The front grounds of city hall are also very attractive at this time. Planting is in a natural manner with lots of colour, particularly in the spring.
Rhododendron, Corsican hellebore (Helleborus argutifolius) & Daphne odora in front of city hall.
City hall plantings along Shaughnessy street.
The trail that runs south from Leigh Square, at Donald Street, is another excellent exercise in the planting of mixed borders in Port Coquitlam. It stretches for a number of blocks and features imaginative plantings that are at their spring peak now. Below are 3 photos.
A horticultural treasure in the city, that is largely hidden, is at the Port Coquitlam Cemetery at 4150 Oxford St. Tucked away in a corner near the front entrance is a natural wooded area that is beautiful and peaceful in all seasons. I’ve always thought that this small patch of urban forest could be further developed and was delighted recently to see that the city has been working on it. They have installed basalt flagstone paths leading through the woods to establish a memorial walk with plaques and markers and for the spreading of ashes of the deceased. There is seating and it is a wonderful place to sit and contemplate the beauty of nature. Below are 4 photos.
The whole project is being handled with respect for natural plantings to match the surroundings, using modest, but graceful plants, that should make this small garden more beautiful as time passes. I talked briefly to Lisa, the gardener at the cemetery, (she also installed the flagstones), and she tells me that she wants the area to have a relaxed and natural feel to it but that she is not averse to introducing plants with some colour and that she will be adding more spring bulbs and other perennials over time. She (and the city) are to be congratulated on making a beautiful spot even more lovely; it is well worth a visit.
A few suggestions that might work well in this garden:
Tulipa tarda – a small (4”) species tulip that works well in natural woodland plantings if it receives some light. It should naturalize well.
Tulipa turkestanica – standing about twice as tall as Tulipa tarda, this is another natural looking species tulip that is reputed to persist well when naturalized.
Some of the smaller, species, narcissus would fit in nicely. Perhaps the occasional double, blowzy and old-fashioned.
Cornus Canadensis – a low groundcover that is native and adapted to shady conditions.
Begonia grandis – a hardy, perennial Begonia that grows in shade and blooms late in the year when few flowers are present in shade gardens.
Rosa filipes ‘Kiftsgate’ – A very vigorous rambling rose, suitable only for climbing into the largest of trees.
Other rambling roses, wichuraiana or multiflora hybrids from around the turn of the 20th century or prior, are ideal for climbing into trees and then spilling out from the top. It may be necessary to get on a tall ladder with a long pole equipped with a hook on occasion to push the rose’s growth back into the tree. It is best attempted with a tree with a somewhat open canopy so that the rose will not be hesitant to venture into the centre of the tree to establish itself.

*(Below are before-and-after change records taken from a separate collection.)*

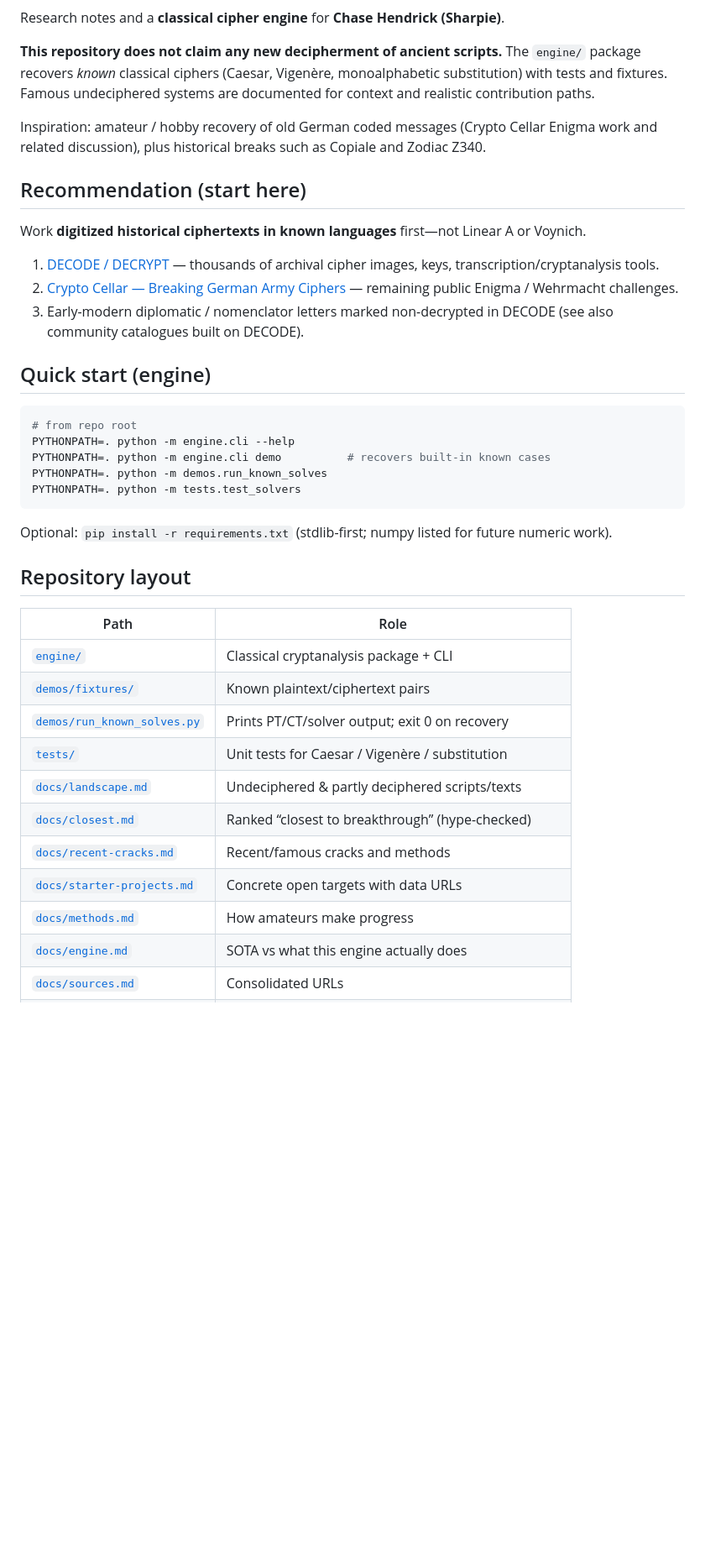
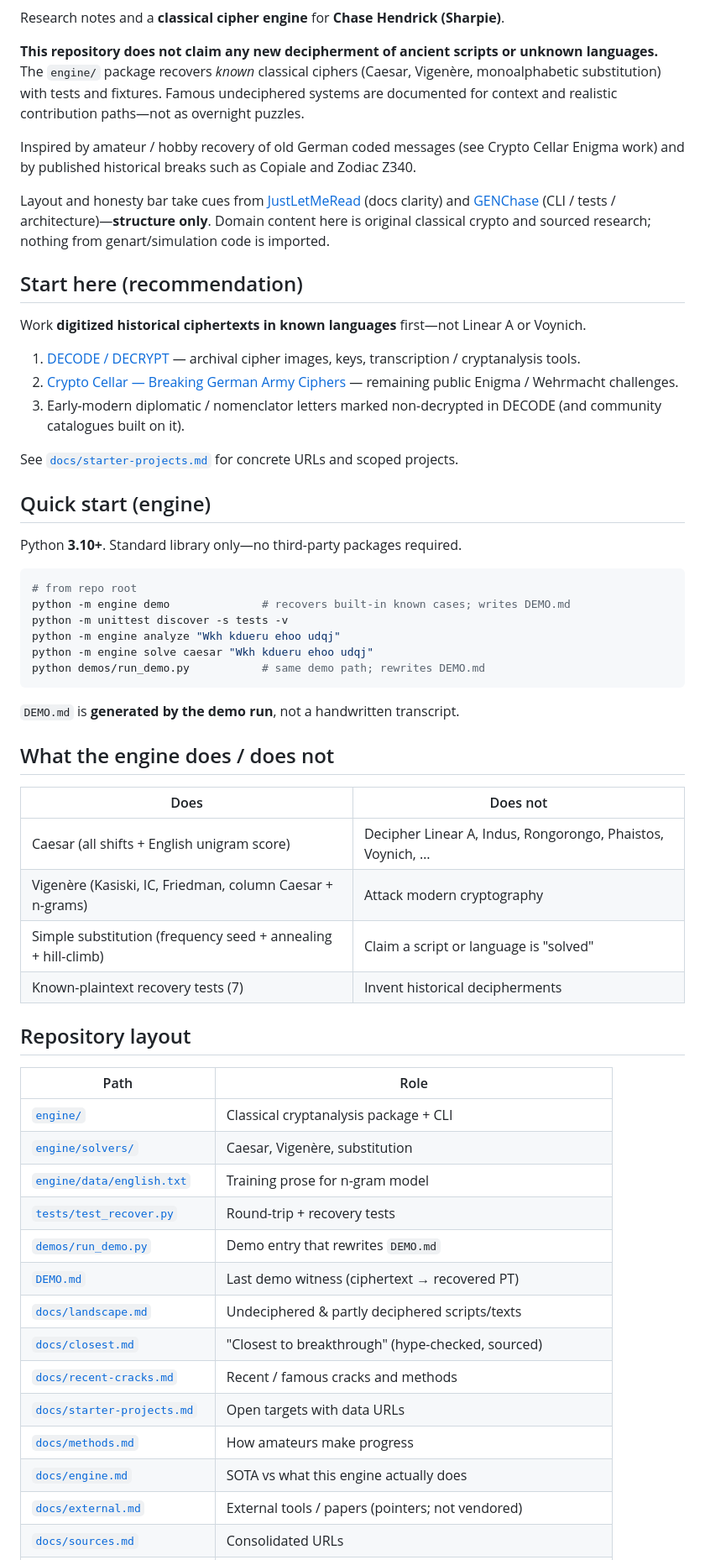
Before and after one commit to ChaseHendrick/Undeciphered-Texts, a Markdown page: README.md, the part around one of its changes. Shown at 84% size. GitHub-like rendering; blank space fills up the shorter version.

Commit message:
Rewrite README with full layout, guidelines, SVG hero

````diff
--- a/README.md
+++ b/README.md
@@ -2,43 +4,62 @@
 
 Research notes and a **classical cipher engine** for **Chase Hendrick (Sharpie)**.
 
-**This repository does not claim any new decipherment of ancient scripts.**
-The `engine/` package recovers *known* classical ciphers (Caesar, Vigenère, monoalphabetic substitution) with tests and fixtures. Famous undeciphered systems are documented for context and realistic contribution paths.
+**This repository does not claim any new decipherment of ancient scripts or unknown languages.**
+The `engine/` package recovers *known* classical ciphers (Caesar, Vigenère, monoalphabetic substitution) with tests and fixtures. Famous undeciphered systems are documented for context and realistic contribution paths—not as overnight puzzles.
 
-Inspiration: amateur / hobby recovery of old German coded messages (Crypto Cellar Enigma work and related discussion), plus historical breaks such as Copiale and Zodiac Z340.
+Inspired by amateur / hobby recovery of old German coded messages (see Crypto Cellar Enigma work) and by published historical breaks such as Copiale and Zodiac Z340.
 
-## Recommendation (start here)
+Layout and honesty bar take cues from [JustLetMeRead](https://github.com/ChaseHendrick/JustLetMeRead) (docs clarity) and [GENChase](https://github.com/ChaseHendrick/GENChase) (CLI / tests / architecture)—**structure only**. Domain content here is original classical crypto and sourced research; nothing from genart/simulation code is imported.
+
+## Start here (recommendation)
 
 Work **digitized historical ciphertexts in known languages** first—not Linear A or Voynich.
 
-1. [DECODE / DECRYPT](https://de-crypt.org/) — thousands of archival cipher images, keys, transcription/cryptanalysis tools.
+1. [DECODE / DECRYPT](https://de-crypt.org/) — archival cipher images, keys, transcription / cryptanalysis tools.
 2. [Crypto Cellar — Breaking German Army Ciphers](https://cryptocellar.org/bgac/) — remaining public Enigma / Wehrmacht challenges.
-3. Early-modern diplomatic / nomenclator letters marked non-decrypted in DECODE (see also community catalogues built on DECODE).
+3. Early-modern diplomatic / nomenclator letters marked non-decrypted in DECODE (and community catalogues built on it).
+
+See [`docs/starter-projects.md`](docs/starter-projects.md) for concrete URLs and scoped projects.
 
 ## Quick start (engine)
 
+Python **3.10+**. Standard library only—no third-party packages required.
+
 ```bash
 # from repo root
-PYTHONPATH=. python -m engine.cli --help
-PYTHONPATH=. python -m engine.cli demo          # recovers built-in known cases
-PYTHONPATH=. python -m demos.run_known_solves
-PYTHONPATH=. python -m tests.test_solvers
+python -m engine demo              # recovers built-in known cases; writes DEMO.md
+python -m unittest discover -s tests -v
+python -m engine analyze "Wkh kdueru ehoo udqj"
+python -m engine solve caesar "Wkh kdueru ehoo udqj"
+python demos/run_demo.py           # same demo path; rewrites DEMO.md
 ```
 
-Optional: `pip install -r requirements.txt` (stdlib-first; numpy listed for future numeric work).
+`DEMO.md` is **generated by the demo run**, not a handwritten transcript.
+
+## What the engine does / does not
+
+| Does | Does not |
+| --- | --- |
+| Caesar (all shifts + English unigram score) | Decipher Linear A, Indus, Rongorongo, Phaistos, Voynich, … |
+| Vigenère (Kasiski, IC, Friedman, column Caesar + n-grams) | Attack modern cryptography |
+| Simple substitution (frequency seed + annealing + hill-climb) | Claim a script or language is "solved" |
+| Known-plaintext recovery tests (7) | Invent historical decipherments |
 
 ## Repository layout
 
 | Path | Role |
-|------|------|
+| --- | --- |
 | [`engine/`](engine/) | Classical cryptanalysis package + CLI |
-| [`demos/fixtures/`](demos/fixtures/) | Known plaintext/ciphertext pairs |
-| [`demos/run_known_solves.py`](demos/run_known_solves.py) | Prints PT/CT/solver output; exit 0 on recovery |
-| [`tests/`](tests/) | Unit tests for Caesar / Vigenère / substitution |
+| [`engine/solvers/`](engine/solvers/) | Caesar, Vigenère, substitution |
+| [`engine/data/english.txt`](engine/data/english.txt) | Training prose for n-gram model |
+| [`tests/test_recover.py`](tests/test_recover.py) | Round-trip + recovery tests |
+| [`demos/run_demo.py`](demos/run_demo.py) | Demo entry that rewrites `DEMO.md` |
+| [`DEMO.md`](DEMO.md) | Last demo witness (ciphertext → recovered PT) |
 | [`docs/landscape.md`](docs/landscape.md) | Undeciphered & partly deciphered scripts/texts |
-| [`docs/closest.md`](docs/closest.md) | Ranked “closest to breakthrough” (hype-checked) |
-| [`docs/recent-cracks.md`](docs/recent-cracks.md) | Recent/famous cracks and methods |
-| [`docs/starter-projects.md`](docs/starter-projects.md) | Concrete open targets with data URLs |
+| [`docs/closest.md`](docs/closest.md) | "Closest to breakthrough" (hype-checked, sourced) |
+| [`docs/recent-cracks.md`](docs/recent-cracks.md) | Recent / famous cracks and methods |
+| [`docs/starter-projects.md`](docs/starter-projects.md) | Open targets with data URLs |
 | [`docs/methods.md`](docs/methods.md) | How amateurs make progress |
 | [`docs/engine.md`](docs/engine.md) | SOTA vs what this engine actually does |
+| [`docs/external.md`](docs/external.md) | External tools / papers (pointers; not vendored) |
 | [`docs/sources.md`](docs/sources.md) | Consolidated URLs |
````
Also changed, not shown: other parts of README.md (+26 -9 lines).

The following link provides an insight into the planting of a vigorous rose to climb into a large tree.
photos by Jim Thorleifson